(EXERCISE PROMPT): Examine the material below and count the lines that hold the word "architecture". Report only the number.
____
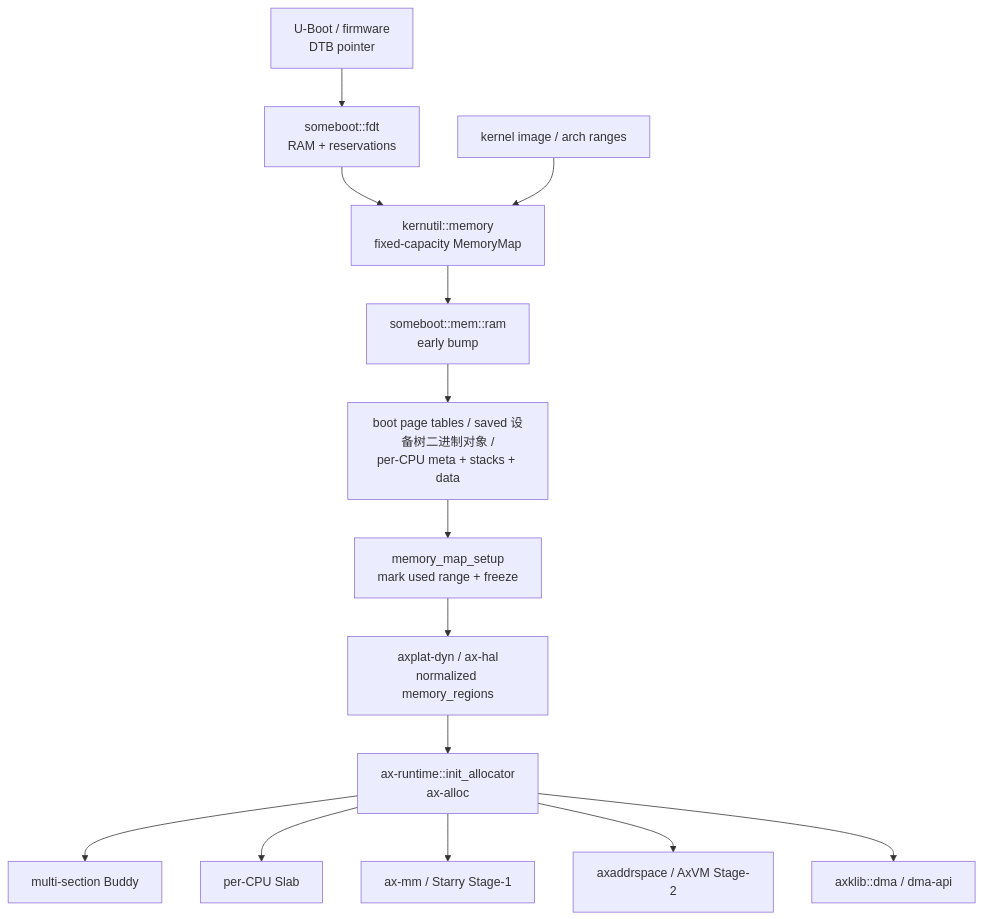
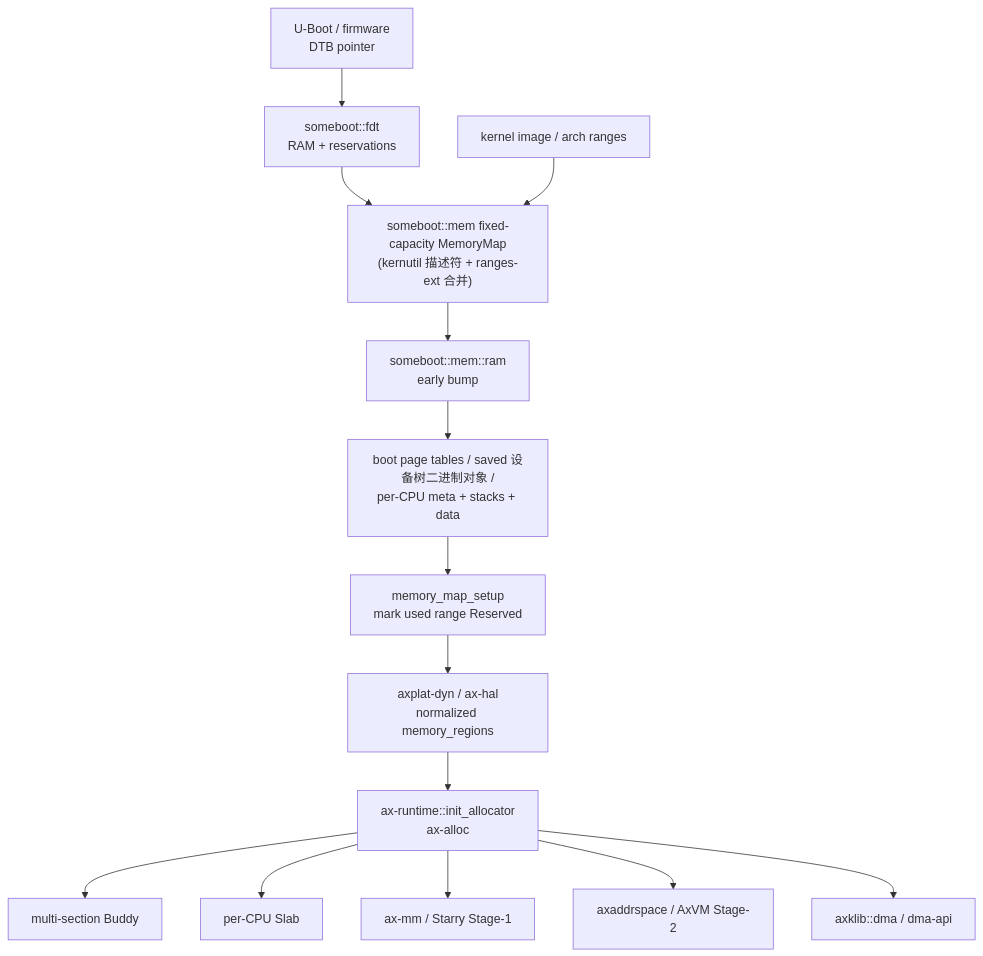
Before and after one commit to rcore-os/tgoskits: the second of 3 diagrams in docs/docs/architecture/memory/overview.md, drawn with Mermaid. The commit also changed other lines of this file and 13 other files, not shown here.

Commit message:
docs(memory): align architecture docs with actual implementation

````diff
--- a/docs/docs/architecture/memory/overview.md
+++ b/docs/docs/architecture/memory/overview.md
@@ -95,16 +95,16 @@
 ```mermaid
 flowchart TB
     Firmware["U-Boot / firmware\nDTB pointer"] --> Fdt["someboot::fdt\nRAM + reservations"]
-    Fdt --> BootMap["kernutil::memory\nfixed-capacity MemoryMap"]
+    Fdt --> BootMap["someboot::mem fixed-capacity MemoryMap\n(kernutil 描述符 + ranges-ext 合并)"]
     Image["kernel image / arch ranges"] --> BootMap
     BootMap --> Bump["someboot::mem::ram\nearly bump"]
     Bump --> BootObjects["boot page tables / saved 设备树二进制对象 /\nper-CPU meta + stacks + data"]
-    BootObjects --> Frozen["memory_map_setup\nmark used range + freeze"]
-    Frozen --> Platform["axplat-dyn / ax-hal\nnormalized memory_regions"]
+    BootObjects --> Handoff["memory_map_setup\nmark used range Reserved"]
+    Handoff --> Platform["axplat-dyn / ax-hal\nnormalized memory_regions"]
     Platform --> Alloc["ax-runtime::init_allocator\nax-alloc"]
     Alloc --> Buddy["multi-section Buddy"]
     Alloc --> Slab["per-CPU Slab"]
     Alloc --> Stage1["ax-mm / Starry Stage-1"]
     Alloc --> Stage2["axaddrspace / AxVM Stage-2"]
     Alloc --> Dma["axklib::dma / dma-api"]
 ```
````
____
(RESULT OF THIS TASK): 4